Task inputs
********************
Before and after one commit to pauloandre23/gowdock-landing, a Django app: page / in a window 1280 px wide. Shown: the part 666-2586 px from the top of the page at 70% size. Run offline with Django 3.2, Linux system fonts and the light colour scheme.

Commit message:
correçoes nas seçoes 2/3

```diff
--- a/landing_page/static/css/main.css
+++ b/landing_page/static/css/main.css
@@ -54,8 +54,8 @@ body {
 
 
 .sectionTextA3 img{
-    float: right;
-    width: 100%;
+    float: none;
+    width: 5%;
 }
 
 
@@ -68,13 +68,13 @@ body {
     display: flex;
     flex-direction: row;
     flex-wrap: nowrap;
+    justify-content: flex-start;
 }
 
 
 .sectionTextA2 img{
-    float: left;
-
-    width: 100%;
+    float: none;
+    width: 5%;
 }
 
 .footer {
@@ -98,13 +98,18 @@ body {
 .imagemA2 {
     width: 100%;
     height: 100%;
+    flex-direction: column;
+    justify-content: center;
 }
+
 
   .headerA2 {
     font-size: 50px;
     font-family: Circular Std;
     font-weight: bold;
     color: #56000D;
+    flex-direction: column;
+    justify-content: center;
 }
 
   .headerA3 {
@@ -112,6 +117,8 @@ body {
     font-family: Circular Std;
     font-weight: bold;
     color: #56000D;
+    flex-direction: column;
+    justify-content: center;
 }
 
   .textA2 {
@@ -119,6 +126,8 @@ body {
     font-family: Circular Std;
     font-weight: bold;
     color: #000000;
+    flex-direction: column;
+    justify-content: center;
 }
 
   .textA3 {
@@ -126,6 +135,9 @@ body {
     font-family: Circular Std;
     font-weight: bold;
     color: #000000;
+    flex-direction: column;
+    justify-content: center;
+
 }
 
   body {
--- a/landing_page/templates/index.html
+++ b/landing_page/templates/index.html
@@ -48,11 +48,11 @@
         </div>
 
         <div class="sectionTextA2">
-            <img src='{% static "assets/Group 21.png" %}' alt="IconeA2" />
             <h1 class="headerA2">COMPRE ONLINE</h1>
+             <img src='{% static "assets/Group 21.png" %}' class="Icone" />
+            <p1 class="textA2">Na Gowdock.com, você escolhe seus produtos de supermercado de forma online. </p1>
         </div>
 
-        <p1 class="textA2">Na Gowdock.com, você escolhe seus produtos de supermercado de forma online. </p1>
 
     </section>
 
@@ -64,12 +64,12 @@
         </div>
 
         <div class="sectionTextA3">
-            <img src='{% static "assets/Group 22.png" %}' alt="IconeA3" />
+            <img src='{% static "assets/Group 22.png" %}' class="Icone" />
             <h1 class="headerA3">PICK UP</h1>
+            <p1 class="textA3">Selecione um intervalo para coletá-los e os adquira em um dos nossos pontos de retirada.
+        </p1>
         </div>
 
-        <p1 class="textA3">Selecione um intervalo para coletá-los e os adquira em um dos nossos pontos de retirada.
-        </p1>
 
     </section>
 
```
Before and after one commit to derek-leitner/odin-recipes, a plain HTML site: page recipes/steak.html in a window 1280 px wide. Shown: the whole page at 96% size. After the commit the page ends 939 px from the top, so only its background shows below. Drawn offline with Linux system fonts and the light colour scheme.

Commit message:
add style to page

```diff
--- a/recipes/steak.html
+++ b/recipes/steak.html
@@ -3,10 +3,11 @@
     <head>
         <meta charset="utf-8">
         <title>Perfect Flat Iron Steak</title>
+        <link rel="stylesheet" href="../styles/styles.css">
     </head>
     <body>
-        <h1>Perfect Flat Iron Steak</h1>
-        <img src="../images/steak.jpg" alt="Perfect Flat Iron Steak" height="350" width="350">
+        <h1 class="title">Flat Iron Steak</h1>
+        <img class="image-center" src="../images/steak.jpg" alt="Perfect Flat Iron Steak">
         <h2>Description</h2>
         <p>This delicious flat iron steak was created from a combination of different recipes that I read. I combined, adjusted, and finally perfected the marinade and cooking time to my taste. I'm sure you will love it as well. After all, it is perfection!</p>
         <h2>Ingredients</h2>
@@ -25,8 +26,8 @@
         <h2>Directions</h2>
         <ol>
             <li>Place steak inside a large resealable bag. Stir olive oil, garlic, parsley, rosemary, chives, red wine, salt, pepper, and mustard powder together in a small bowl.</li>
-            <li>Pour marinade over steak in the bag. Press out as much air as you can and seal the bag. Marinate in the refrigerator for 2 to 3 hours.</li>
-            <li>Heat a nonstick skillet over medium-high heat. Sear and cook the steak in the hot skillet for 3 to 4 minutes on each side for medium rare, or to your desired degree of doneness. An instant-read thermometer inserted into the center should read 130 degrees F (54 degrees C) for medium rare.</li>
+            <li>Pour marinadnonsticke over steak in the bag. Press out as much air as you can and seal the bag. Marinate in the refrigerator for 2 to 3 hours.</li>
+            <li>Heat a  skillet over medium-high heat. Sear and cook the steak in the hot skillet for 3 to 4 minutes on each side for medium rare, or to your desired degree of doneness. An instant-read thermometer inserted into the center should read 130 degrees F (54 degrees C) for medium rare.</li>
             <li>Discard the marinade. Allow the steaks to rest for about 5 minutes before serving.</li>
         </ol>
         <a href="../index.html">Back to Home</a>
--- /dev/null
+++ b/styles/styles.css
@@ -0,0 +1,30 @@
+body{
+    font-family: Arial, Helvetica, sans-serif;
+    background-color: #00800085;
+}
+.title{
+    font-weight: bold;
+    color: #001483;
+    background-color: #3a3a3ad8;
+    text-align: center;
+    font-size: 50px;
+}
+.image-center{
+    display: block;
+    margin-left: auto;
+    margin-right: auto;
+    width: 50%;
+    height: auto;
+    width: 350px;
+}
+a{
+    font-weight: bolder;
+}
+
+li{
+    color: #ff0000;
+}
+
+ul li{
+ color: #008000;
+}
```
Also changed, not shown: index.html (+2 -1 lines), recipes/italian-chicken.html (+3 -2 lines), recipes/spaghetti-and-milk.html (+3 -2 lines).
********************
Task statement
Go through the material above line by line and copy it exactly.

Answer to this problem
Before and after one commit to pauloandre23/gowdock-landing, a Django app: page / in a window 1280 px wide. Shown: the part 666-2586 px from the top of the page at 70% size. Run offline with Django 3.2, Linux system fonts and the light colour scheme.

Commit message:
correçoes nas seçoes 2/3

```diff
--- a/landing_page/static/css/main.css
+++ b/landing_page/static/css/main.css
@@ -54,8 +54,8 @@ body {
 
 
 .sectionTextA3 img{
-    float: right;
-    width: 100%;
+    float: none;
+    width: 5%;
 }
 
 
@@ -68,13 +68,13 @@ body {
     display: flex;
     flex-direction: row;
     flex-wrap: nowrap;
+    justify-content: flex-start;
 }
 
 
 .sectionTextA2 img{
-    float: left;
-
-    width: 100%;
+    float: none;
+    width: 5%;
 }
 
 .footer {
@@ -98,13 +98,18 @@ body {
 .imagemA2 {
     width: 100%;
     height: 100%;
+    flex-direction: column;
+    justify-content: center;
 }
+
 
   .headerA2 {
     font-size: 50px;
     font-family: Circular Std;
     font-weight: bold;
     color: #56000D;
+    flex-direction: column;
+    justify-content: center;
 }
 
   .headerA3 {
@@ -112,6 +117,8 @@ body {
     font-family: Circular Std;
     font-weight: bold;
     color: #56000D;
+    flex-direction: column;
+    justify-content: center;
 }
 
   .textA2 {
@@ -119,6 +126,8 @@ body {
     font-family: Circular Std;
     font-weight: bold;
     color: #000000;
+    flex-direction: column;
+    justify-content: center;
 }
 
   .textA3 {
@@ -126,6 +135,9 @@ body {
     font-family: Circular Std;
     font-weight: bold;
     color: #000000;
+    flex-direction: column;
+    justify-content: center;
+
 }
 
   body {
--- a/landing_page/templates/index.html
+++ b/landing_page/templates/index.html
@@ -48,11 +48,11 @@
         </div>
 
         <div class="sectionTextA2">
-            <img src='{% static "assets/Group 21.png" %}' alt="IconeA2" />
             <h1 class="headerA2">COMPRE ONLINE</h1>
+             <img src='{% static "assets/Group 21.png" %}' class="Icone" />
+            <p1 class="textA2">Na Gowdock.com, você escolhe seus produtos de supermercado de forma online. </p1>
         </div>
 
-        <p1 class="textA2">Na Gowdock.com, você escolhe seus produtos de supermercado de forma online. </p1>
 
     </section>
 
@@ -64,12 +64,12 @@
         </div>
 
         <div class="sectionTextA3">
-            <img src='{% static "assets/Group 22.png" %}' alt="IconeA3" />
+            <img src='{% static "assets/Group 22.png" %}' class="Icone" />
             <h1 class="headerA3">PICK UP</h1>
+            <p1 class="textA3">Selecione um intervalo para coletá-los e os adquira em um dos nossos pontos de retirada.
+        </p1>
         </div>
 
-        <p1 class="textA3">Selecione um intervalo para coletá-los e os adquira em um dos nossos pontos de retirada.
-        </p1>
 
     </section>
 
```
Before and after one commit to derek-leitner/odin-recipes, a plain HTML site: page recipes/steak.html in a window 1280 px wide. Shown: the whole page at 96% size. After the commit the page ends 939 px from the top, so only its background shows below. Drawn offline with Linux system fonts and the light colour scheme.

Commit message:
add style to page

```diff
--- a/recipes/steak.html
+++ b/recipes/steak.html
@@ -3,10 +3,11 @@
     <head>
         <meta charset="utf-8">
         <title>Perfect Flat Iron Steak</title>
+        <link rel="stylesheet" href="../styles/styles.css">
     </head>
     <body>
-        <h1>Perfect Flat Iron Steak</h1>
-        <img src="../images/steak.jpg" alt="Perfect Flat Iron Steak" height="350" width="350">
+        <h1 class="title">Flat Iron Steak</h1>
+        <img class="image-center" src="../images/steak.jpg" alt="Perfect Flat Iron Steak">
         <h2>Description</h2>
         <p>This delicious flat iron steak was created from a combination of different recipes that I read. I combined, adjusted, and finally perfected the marinade and cooking time to my taste. I'm sure you will love it as well. After all, it is perfection!</p>
         <h2>Ingredients</h2>
@@ -25,8 +26,8 @@
         <h2>Directions</h2>
         <ol>
             <li>Place steak inside a large resealable bag. Stir olive oil, garlic, parsley, rosemary, chives, red wine, salt, pepper, and mustard powder together in a small bowl.</li>
-            <li>Pour marinade over steak in the bag. Press out as much air as you can and seal the bag. Marinate in the refrigerator for 2 to 3 hours.</li>
-            <li>Heat a nonstick skillet over medium-high heat. Sear and cook the steak in the hot skillet for 3 to 4 minutes on each side for medium rare, or to your desired degree of doneness. An instant-read thermometer inserted into the center should read 130 degrees F (54 degrees C) for medium rare.</li>
+            <li>Pour marinadnonsticke over steak in the bag. Press out as much air as you can and seal the bag. Marinate in the refrigerator for 2 to 3 hours.</li>
+            <li>Heat a  skillet over medium-high heat. Sear and cook the steak in the hot skillet for 3 to 4 minutes on each side for medium rare, or to your desired degree of doneness. An instant-read thermometer inserted into the center should read 130 degrees F (54 degrees C) for medium rare.</li>
             <li>Discard the marinade. Allow the steaks to rest for about 5 minutes before serving.</li>
         </ol>
         <a href="../index.html">Back to Home</a>
--- /dev/null
+++ b/styles/styles.css
@@ -0,0 +1,30 @@
+body{
+    font-family: Arial, Helvetica, sans-serif;
+    background-color: #00800085;
+}
+.title{
+    font-weight: bold;
+    color: #001483;
+    background-color: #3a3a3ad8;
+    text-align: center;
+    font-size: 50px;
+}
+.image-center{
+    display: block;
+    margin-left: auto;
+    margin-right: auto;
+    width: 50%;
+    height: auto;
+    width: 350px;
+}
+a{
+    font-weight: bolder;
+}
+
+li{
+    color: #ff0000;
+}
+
+ul li{
+ color: #008000;
+}
```
Also changed, not shown: index.html (+2 -1 lines), recipes/italian-chicken.html (+3 -2 lines), recipes/spaghetti-and-milk.html (+3 -2 lines).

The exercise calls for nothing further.